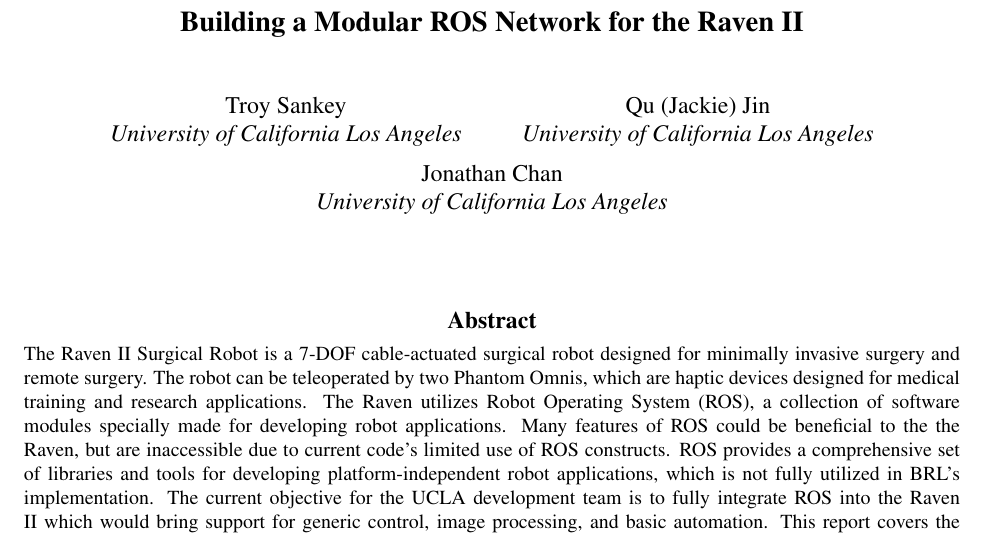
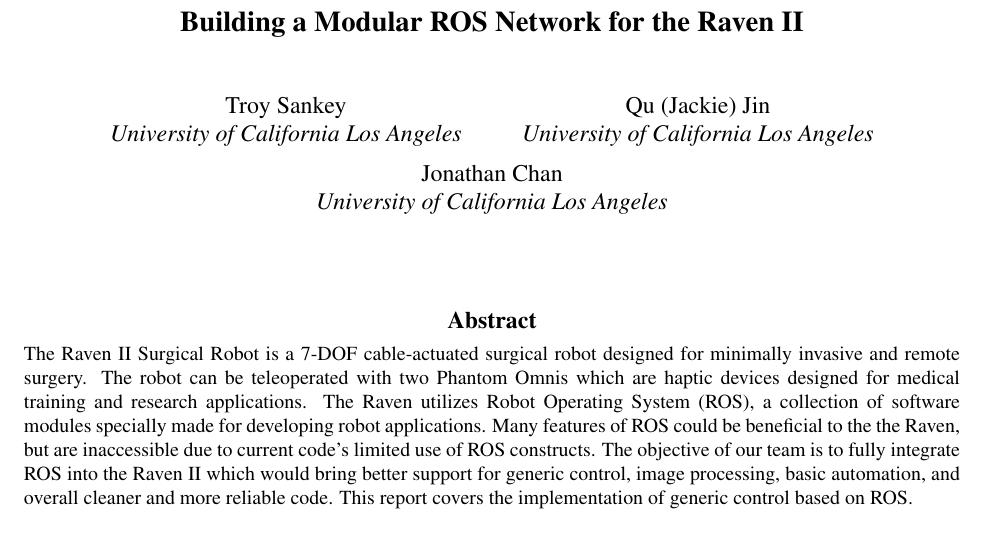
Before and after one commit to jchan91/ravenReportSpring13, a LaTeX paper (raven_spring13.tex): part of page 1 of 4, cut so that both start at the same text. Compiled offline with pdfLaTeX; a LaTeX package or settings file that is missing is left out.

Commit message:
make abstract more concise and less buggy

```diff
--- a/raven_spring13.tex
+++ b/raven_spring13.tex
@@ -52,20 +52,17 @@
     \begin{abstract}
 
 The Raven II Surgical Robot is a 7-DOF cable-actuated surgical robot
-designed for minimally invasive surgery and remote surgery. The robot
-can be teleoperated by two Phantom Omnis, which are haptic devices
-designed for medical training and research applications. The Raven
-utilizes Robot Operating System (ROS), a collection of software
-modules specially made for developing robot applications. Many
-features of ROS could be beneficial to the the Raven, but are
-inaccessible due to current code's limited use of ROS constructs. ROS
-provides a comprehensive set of libraries and tools for developing
-platform-independent robot applications, which is not fully utilized
-in BRL's implementation. The current objective for the UCLA
-development team is to fully integrate ROS into the Raven II which
-would bring support for generic control, image processing, and basic
-automation. This report covers the implementation of generic control
-based on ROS.  \\\\
+designed for minimally invasive and remote surgery. The robot can be
+teleoperated with two Phantom Omnis which are haptic devices designed
+for medical training and research applications. The Raven utilizes
+Robot Operating System (ROS), a collection of software modules
+specially made for developing robot applications. Many features of ROS
+could be beneficial to the the Raven, but are inaccessible due to
+current code's limited use of ROS constructs. The objective of our
+team is to fully integrate ROS into the Raven II which would bring
+better support for generic control, image processing, basic
+automation, and overall cleaner and more reliable code. This report
+covers the implementation of generic control based on ROS.\\\\
 
     \end{abstract}
   \end{@twocolumnfalse}
```
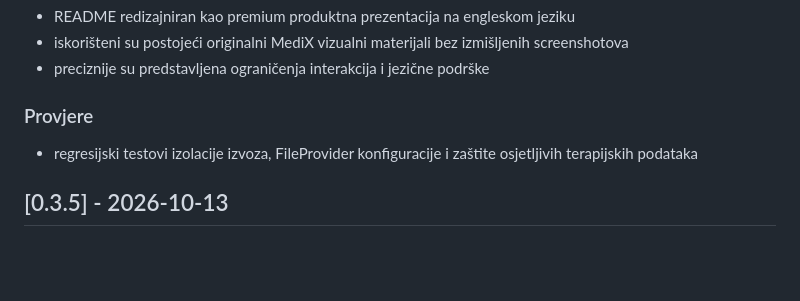
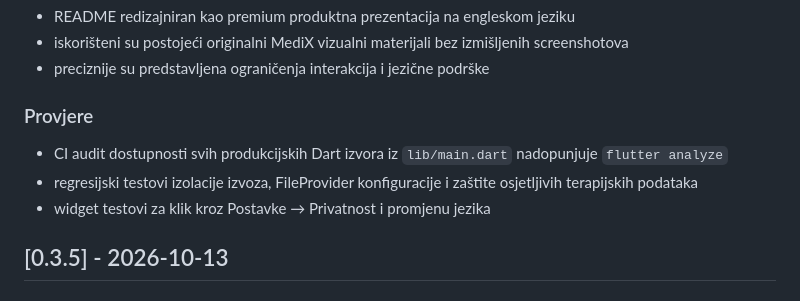
Before and after one commit to bren-wp/MediX, a Markdown page: CHANGELOG.md, the part around the change. GitHub-like rendering; blank space fills up the shorter version.

Commit message:
docs: add reachability and click-path QA to v0.3.6 changelog

```diff
--- a/CHANGELOG.md
+++ b/CHANGELOG.md
@@ -17,7 +17,9 @@ Sve značajne promjene MediX projekta dokumentiraju se u ovoj datoteci.
 - preciznije su predstavljena ograničenja interakcija i jezične podrške
 
 ### Provjere
+- CI audit dostupnosti svih produkcijskih Dart izvora iz `lib/main.dart` nadopunjuje `flutter analyze`
 - regresijski testovi izolacije izvoza, FileProvider konfiguracije i zaštite osjetljivih terapijskih podataka
+- widget testovi za klik kroz Postavke → Privatnost i promjenu jezika
 
 ## [0.3.5] - 2026-10-13
 
```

++++++++

** WHAT YOU SHOULD DO **
Every entry above needs to be duplicated exactly, without its images.

** THE COMPLETED TASK **
Before and after one commit to jchan91/ravenReportSpring13, a LaTeX paper (raven_spring13.tex): part of page 1 of 4, cut so that both start at the same text. Compiled offline with pdfLaTeX; a LaTeX package or settings file that is missing is left out.

Commit message:
make abstract more concise and less buggy

```diff
--- a/raven_spring13.tex
+++ b/raven_spring13.tex
@@ -52,20 +52,17 @@
     \begin{abstract}
 
 The Raven II Surgical Robot is a 7-DOF cable-actuated surgical robot
-designed for minimally invasive surgery and remote surgery. The robot
-can be teleoperated by two Phantom Omnis, which are haptic devices
-designed for medical training and research applications. The Raven
-utilizes Robot Operating System (ROS), a collection of software
-modules specially made for developing robot applications. Many
-features of ROS could be beneficial to the the Raven, but are
-inaccessible due to current code's limited use of ROS constructs. ROS
-provides a comprehensive set of libraries and tools for developing
-platform-independent robot applications, which is not fully utilized
-in BRL's implementation. The current objective for the UCLA
-development team is to fully integrate ROS into the Raven II which
-would bring support for generic control, image processing, and basic
-automation. This report covers the implementation of generic control
-based on ROS.  \\\\
+designed for minimally invasive and remote surgery. The robot can be
+teleoperated with two Phantom Omnis which are haptic devices designed
+for medical training and research applications. The Raven utilizes
+Robot Operating System (ROS), a collection of software modules
+specially made for developing robot applications. Many features of ROS
+could be beneficial to the the Raven, but are inaccessible due to
+current code's limited use of ROS constructs. The objective of our
+team is to fully integrate ROS into the Raven II which would bring
+better support for generic control, image processing, basic
+automation, and overall cleaner and more reliable code. This report
+covers the implementation of generic control based on ROS.\\\\
 
     \end{abstract}
   \end{@twocolumnfalse}
```
Before and after one commit to bren-wp/MediX, a Markdown page: CHANGELOG.md, the part around the change. GitHub-like rendering; blank space fills up the shorter version.

Commit message:
docs: add reachability and click-path QA to v0.3.6 changelog

```diff
--- a/CHANGELOG.md
+++ b/CHANGELOG.md
@@ -17,7 +17,9 @@ Sve značajne promjene MediX projekta dokumentiraju se u ovoj datoteci.
 - preciznije su predstavljena ograničenja interakcija i jezične podrške
 
 ### Provjere
+- CI audit dostupnosti svih produkcijskih Dart izvora iz `lib/main.dart` nadopunjuje `flutter analyze`
 - regresijski testovi izolacije izvoza, FileProvider konfiguracije i zaštite osjetljivih terapijskih podataka
+- widget testovi za klik kroz Postavke → Privatnost i promjenu jezika
 
 ## [0.3.5] - 2026-10-13
 
```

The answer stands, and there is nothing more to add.